“Marsh” is a surname of British origin; specifically, English. It’s derived from the same word describing a low-lying wetland. No telling what ancestry his mother’s side has. Given the substantially-high number of Americans who trace their origins to the British Isles, it’s probably the same.
Not all Jews trace their origins to Israel, but let’s say Kyle’s family does for the sake of making it easy. Israel has only existed since 1948, and Judaism has been around for thousands of years before. In addition, his mother, and possibly father, are from New Jersey. Yikes. Conversely, with all else unknown, “Broflovski” as a surname has a high propensity for having Slavic origins. The Russian Empire once had the largest population of Jews in the world, before Israel was established. Most have since relocated to Israel, Canada, Australia, the United States, and the rest of Europe.
“Cartman” isn’t a widely-used surname, but any genealogist or linguist would probably tell you it also has British origins. But is he also part German? Probably not, but let’s not spoil it for him. He wishes he were. Germany and Ireland specifically have significant populations of people with red hair. Let’s not forget Jack Tenorman’s role. His genes could have been recessive, after all.
Any surname beginning with “Mc” (also called “Mac”) is Scots-Irish in origin. So are the McCormicks Scottish or Irish? Probably Irish. Probably both. Drink up.
I was the first person on either side of my family born in California. My mother was born in Wyoming, and her mother was born in the French-speaking Wallonia region of Belgium, like the generations before her. My mother’s father, as well as her older sister, were born in Vancouver, Canada. So I figured that made me part Canadian, right?
No. My great grandfather and the family before him were originally from Arkansas, before moving north of the border. I was not happy to learn I had ancestry in one of the most backwards, uneducated and corrupt states in the country, simultaneously known for contributing nothing significant other than some diamond mines, Walmart, and Bill Clinton. Even Arkansas’ Wikipedia article acknowledges the state has a reputation for being filled with “banjo-picking hillbillies.” Is it all bad? Yeah, kinda. I take no pride in being part Arkansawyer. No plans on the horizon to visit Little Rock any time soon…or, ever.
As for my dad’s side of the family? That’s easier. They're all Danish. As far back as his family’s history can be traced, every person in the family was born, lived, and died in Denmark. My dad moved to California from the Danish city of Odense at the age of 22 in 1979 to live with his uncle who moved here with his wife in 1958.
COME ON BELGIUM ! COME ON RED DEVILS !
Most of my Great Aunts and Uncles were either Chamoru or Filipino on my dads side
but my mothers side everyone`s Japanese and theres about 3 to 5 uncles and aunts and 5 to 8 cousins

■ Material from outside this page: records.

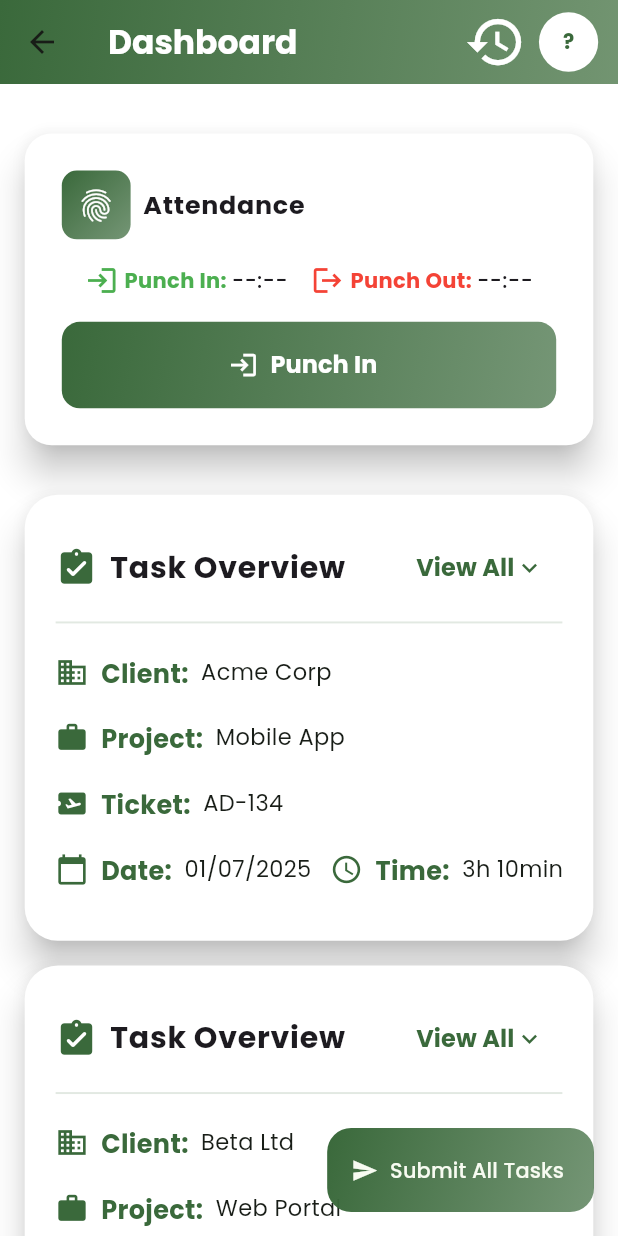
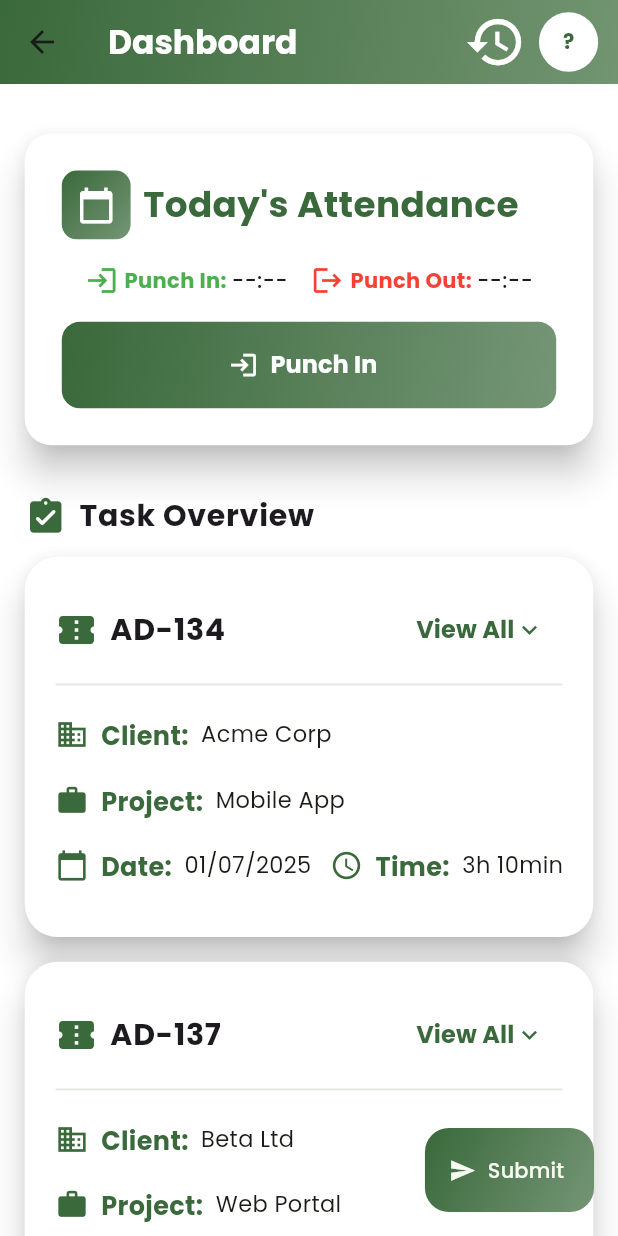
Before and after one commit to harsh-app-dev/employee_management, a Flutter app: the DashboardScreen screen opened by its route, on a phone screen of 412 x 824 dp. Run offline on Flutter 3.47's test engine with Material 3 defaults, Android fonts, the phone set to English and light mode, and no system bars; our stand-ins replace connectivity_plus, floor, flutter_sizer, flutter_svg, geolocator, get_it and 4 more; accounts and stored records are empty; generated files the repository leaves out were written again; network calls fail.

Commit message:
change in Ui of dashboard screen

```diff
--- a/lib/features/presentation/screens/dashboard_screen.dart
+++ b/lib/features/presentation/screens/dashboard_screen.dart
@@ -213,12 +213,12 @@ class _DashboardScreenState extends State<DashboardScreen> {
                                   borderRadius: BorderRadius.circular(10),
                                 ),
                                 padding: EdgeInsets.all(10),
-                                child: Icon(Icons.fingerprint, color: Colors.white, size: 26.sp),
+                                child: Icon(Icons.calendar_today, color: Colors.white, size: 26.sp),
                               ),
                               SizedBox(width: 2.w),
                               Text(
-                                'Attendance',
-                                style: TextStyle(fontWeight: FontWeight.bold, fontSize: 17.sp, letterSpacing: 0.5),
+                                "Today's Attendance",
+                                style: TextStyle(fontWeight: FontWeight.bold, color: theme.colorScheme.primary, fontSize: 24.sp),
                               ),
                             ],
                           ),
@@ -389,6 +389,28 @@ class _DashboardScreenState extends State<DashboardScreen> {
                     ),
                   ),
                   SizedBox(height: 1.h),
+                  // Task Overview Title
+                  Padding(
+                    padding: EdgeInsets.only(bottom: 1.5.h),
+                    child: Row(
+                      children: [
+                        Icon(
+                          Icons.assignment_turned_in_rounded,
+                          color: theme.colorScheme.primary,
+                          size: 28,
+                        ),
+                        SizedBox(width: 2.w),
+                        Text(
+                          'Task Overview',
+                          style: TextStyle(
+                            fontWeight: FontWeight.bold,
+                            fontSize: 20,
+                            letterSpacing: 0.5,
+                          ),
+                        ),
+                      ],
+                    ),
+                  ),
                   // Task List with Multiple Cards
                   ListView.builder(
                     shrinkWrap: true,
@@ -406,11 +428,6 @@ class _DashboardScreenState extends State<DashboardScreen> {
                           'icon': Icons.work,
                           'label': 'Project',
                           'value': task['project'],
-                        },
-                        {
-                          'icon': Icons.airplane_ticket,
-                          'label': 'Ticket',
-                          'value': task['ticket'],
                         },
                         // Combine Date and Time in one row
                         {
@@ -473,13 +490,13 @@ class _DashboardScreenState extends State<DashboardScreen> {
                                 Row(
                                   children: [
                                     Icon(
-                                      Icons.assignment_turned_in_rounded,
+                                      Icons.confirmation_number,
                                       color: theme.colorScheme.primary,
                                       size: 28,
                                     ),
                                     SizedBox(width: 2.w),
                                     Text(
-                                      'Task Overview',
+                                      task['ticket'] ?? '',
                                       style: TextStyle(
                                         fontWeight: FontWeight.bold,
                                         fontSize: 20,
@@ -519,7 +536,7 @@ class _DashboardScreenState extends State<DashboardScreen> {
                                                           Row(
                                                             children: [
                                                               Icon(
-                                                              Icons.assignment_turned_in_rounded,
+                                                                Icons.assignment,
                                                                 color: theme.colorScheme.primary,
                                                                 size: 28,
                                                               ),
@@ -696,7 +713,7 @@ class _DashboardScreenState extends State<DashboardScreen> {
                                     0.15,
                                   ),
                                 ),
-                                ...mainInfo.take(3).map(
+                                ...mainInfo.take(2).map(
                                       (info) => Padding(
                                     padding: EdgeInsets.symmetric(
                                       vertical: 1.2.h,
@@ -839,7 +856,7 @@ class _DashboardScreenState extends State<DashboardScreen> {
             showGlobalSnackBar('All tasks are submitted successfully');
           },
           icon: Icon(Icons.send, color: theme.colorScheme.surface, size: 18.sp,),
-          label: Text('Submit All Tasks', style: TextStyle(color: theme.colorScheme.surface, fontSize: 14.sp),),
+          label: Text('Submit', style: TextStyle(color: theme.colorScheme.surface, fontSize: 14.sp),),
           backgroundColor: Colors.transparent,
           elevation: 0,
         ),
```
Lines whose indentation alone changed are shown as unchanged.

And theres my half mother and half sisters which i know they are japanese and half flilipino?
but yeah I still dont know what nationality I have :I
((whats worse is that everyone makes fun of my last name because it sounds like Kelaguen))
Makes sense because Kenny's dad is an alcoholic. Makes me think about an episode where Kenny traces his origins to Scotland and gets killed by the Loch Ness Monster, leaving $3.50 in his place.
That explains a lot about your name
Funny about Bill Clinton, he did visit a little town called Batesville and met one of the people I knew.
Also, very interesting topic, I love the historical, geographic facts you give us.
And are you doing ok?)
I know a couple good people from Arkansas. But they left it. There's good people still trapped there.
My great grandfather was from the Little Rock area. He was an engineer, and like the rest of my family, was not religious. So much for stereotypes.
Yeah, there's some good people there. Just the ones I knew make me wonder about their educational system.
Really? Interesting. And stereotypes can be bizarre sometimes, but not always.))